Sometimes people are lucky enough to have that “once in a lifetime” horse. I am one of those fortunate people. I’ve had many horses over the years, and still have several, but one of them I hold especially dear, and our relationship has surpassed any other relationship I’ve ever had with my equine friends. He is an Arabian/Quarter Horse Palmomino named Handsome and he has forever changed my life.
This, as well as my love of history, has prompted me to research famous horses and their partners. For the first pair in this series, I will go way back to 433 BC to Alexander the Great and his mighty steed Bucephalus.
Alexander, a boy of 13 happened to be present when a horse dealer by the name of Philonicus the Thessalian, offered a horse of the finest Thessalian stock to King Phillip II of Greece for 13 talents. A talent is an ancient unit of mass, possibly in gold, roughly the mass of the amount of water required to fill an amphora–a unit for measuring liquids or bulk goods. In Greece at that time, that amount was 26 kilograms. Those attempting to handle the horse could not control him as he thrashed about, rearing, kicking and biting anyone who came near.

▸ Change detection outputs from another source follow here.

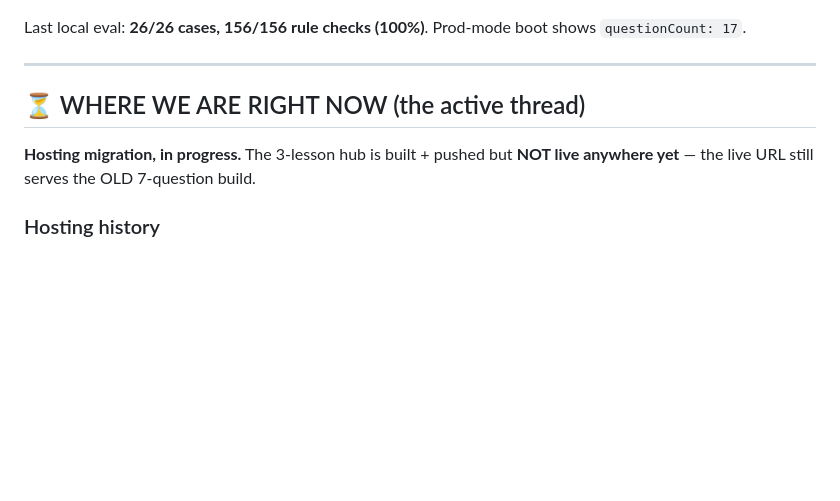
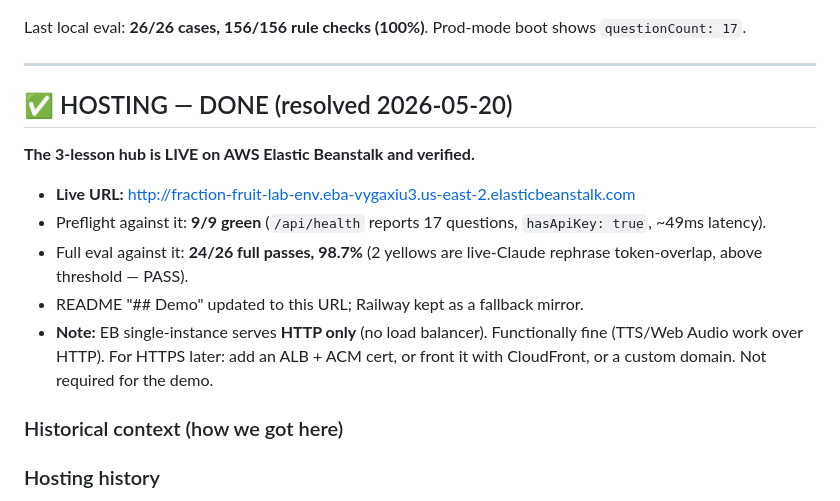
Before and after one commit to pavankomateedi/fraction-sponge, a Markdown page: HANDOFF.md, the part around the change. GitHub-like rendering; blank space fills up the shorter version.

Commit message:
docs: live on AWS Elastic Beanstalk — swap demo URL
The 3-lesson hub is verified live on AWS EB (Railway was down).
- README "## Demo" now points to the EB URL; Railway kept as fallback mirror.
- HANDOFF.md hosting section marked DONE with verification results
  (preflight 9/9, eval 24/26 = 98.7%) + an HTTPS-later note.

Live: http://fraction-fruit-lab-env.eba-vygaxiu3.us-east-2.elasticbeanstalk.com

🤖 Generated with [Claude Code](https://claude.com/claude-code)

Co-Authored-By: Claude Opus 4.7 (1M context) <noreply@anthropic.com>

```diff
--- a/HANDOFF.md
+++ b/HANDOFF.md
@@ -45,9 +45,16 @@ Last local eval: **26/26 cases, 156/156 rule checks (100%)**. Prod-mode boot sho
 
 ---
 
-## ⏳ WHERE WE ARE RIGHT NOW (the active thread)
+## ✅ HOSTING — DONE (resolved 2026-05-20)
 
-**Hosting migration, in progress.** The 3-lesson hub is built + pushed but **NOT live anywhere yet** — the live URL still serves the OLD 7-question build.
+**The 3-lesson hub is LIVE on AWS Elastic Beanstalk and verified.**
+- **Live URL:** <http://fraction-fruit-lab-env.eba-vygaxiu3.us-east-2.elasticbeanstalk.com>
+- Preflight against it: **9/9 green** (`/api/health` reports 17 questions, `hasApiKey: true`, ~49ms latency).
+- Full eval against it: **24/26 full passes, 98.7%** (2 yellows are live-Claude rephrase token-overlap, above threshold — PASS).
+- README "## Demo" updated to this URL; Railway kept as a fallback mirror.
+- **Note:** EB single-instance serves **HTTP only** (no load balancer). Functionally fine (TTS/Web Audio work over HTTP). For HTTPS later: add an ALB + ACM cert, or front it with CloudFront, or a custom domain. Not required for the demo.
+
+### Historical context (how we got here)
 
 ### Hosting history
 - **Railway** (`https://web-production-44b1.up.railway.app`) — original host. Went **down** mid-session (platform incident: 503 API / 404 app) and never deployed the 3-lesson hub. Still serving the old build OR down. **Decision: keep it as a fallback** — it auto-deploys `main` when it recovers.
```
Also changed, not shown: README.md (+4 -2 lines).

Seeing the behavior of this wild animal, King Phillip would not make an offer. Alexander, seeing at once the potential greatness of this amazing horse, told his father that if he could not tame the horse, he would offer the sum himself.
Alexander’s keen eye and natural horse sense allowed him to immediately recognize the cause of the horse’s distress; the sight of his own shadow. Approaching the horse cautiously, Alexander spoke to him in soothing tones, stroked his neck, and grabbing onto the bridle, turned the horse’s face to the sun, thus obliterating the offending shadow. Sensing that no harm would come to him, the horse immediately bonded with the boy and allowed Alexander to mount. The two were inseparable for the next few decades leading men into legendary battles that would result in Alexander’s conquering of the western world.
Bucephalus breeding was “of the best Thessalian strain’ and historians believe that his breed was Akhal Teke, still in existence today. The exotic desert breed is known for its elegance, power, and athleticism as well as hardiness and endurance. They are noted for their shimmering, metallic coats, long, narrow heads and necks, with most of the length from their eyes to their muzzle, long forward set ears and hooded eyes. They come in a variety of colors but the most coveted are the Palominos and Buckskins because their coats resemble spun gold. Bucephalus was gleaming black with a white mark on his forehead and one blue eye. I found the description of the Akhal Teke conformation interesting because it is also said that Alexander named his horse Bucephalus because he was monsterous in size with a forehead that was”wide as a bull’s.” Sometimes in history, things get lost in translation, or perhaps as breeding continued throughout the ages, characteristics of the breed adapted to new uses, environments, etc. and the breed became more refined.
The Alexander Romance legends that came about after his death, presented a different story of the relationship between Bucephalus and Alexander. It was said the two were born on the same day and that Bucephalus was a mythical creature more powerful than Pegasus. The Delphic Oracle told Phillip II that whoever could tame and ride the horse would be king. Furthermore, even in his lifetime, Alexander was seen as a god.
In Alexander’s last battle, the Battle of Hydaspes, now known as Pakistan, Bucephalus was mortally wounded. Shortly after, Alexander founded a city and named it Bucephala in honor of his beloved horse.
Have you heard of the story of Alexander and Bucephalus? Do you have a “once in a lifetime horse?” I’d love to hear your comments.
Stayed tuned for more Great Horse Partners in History!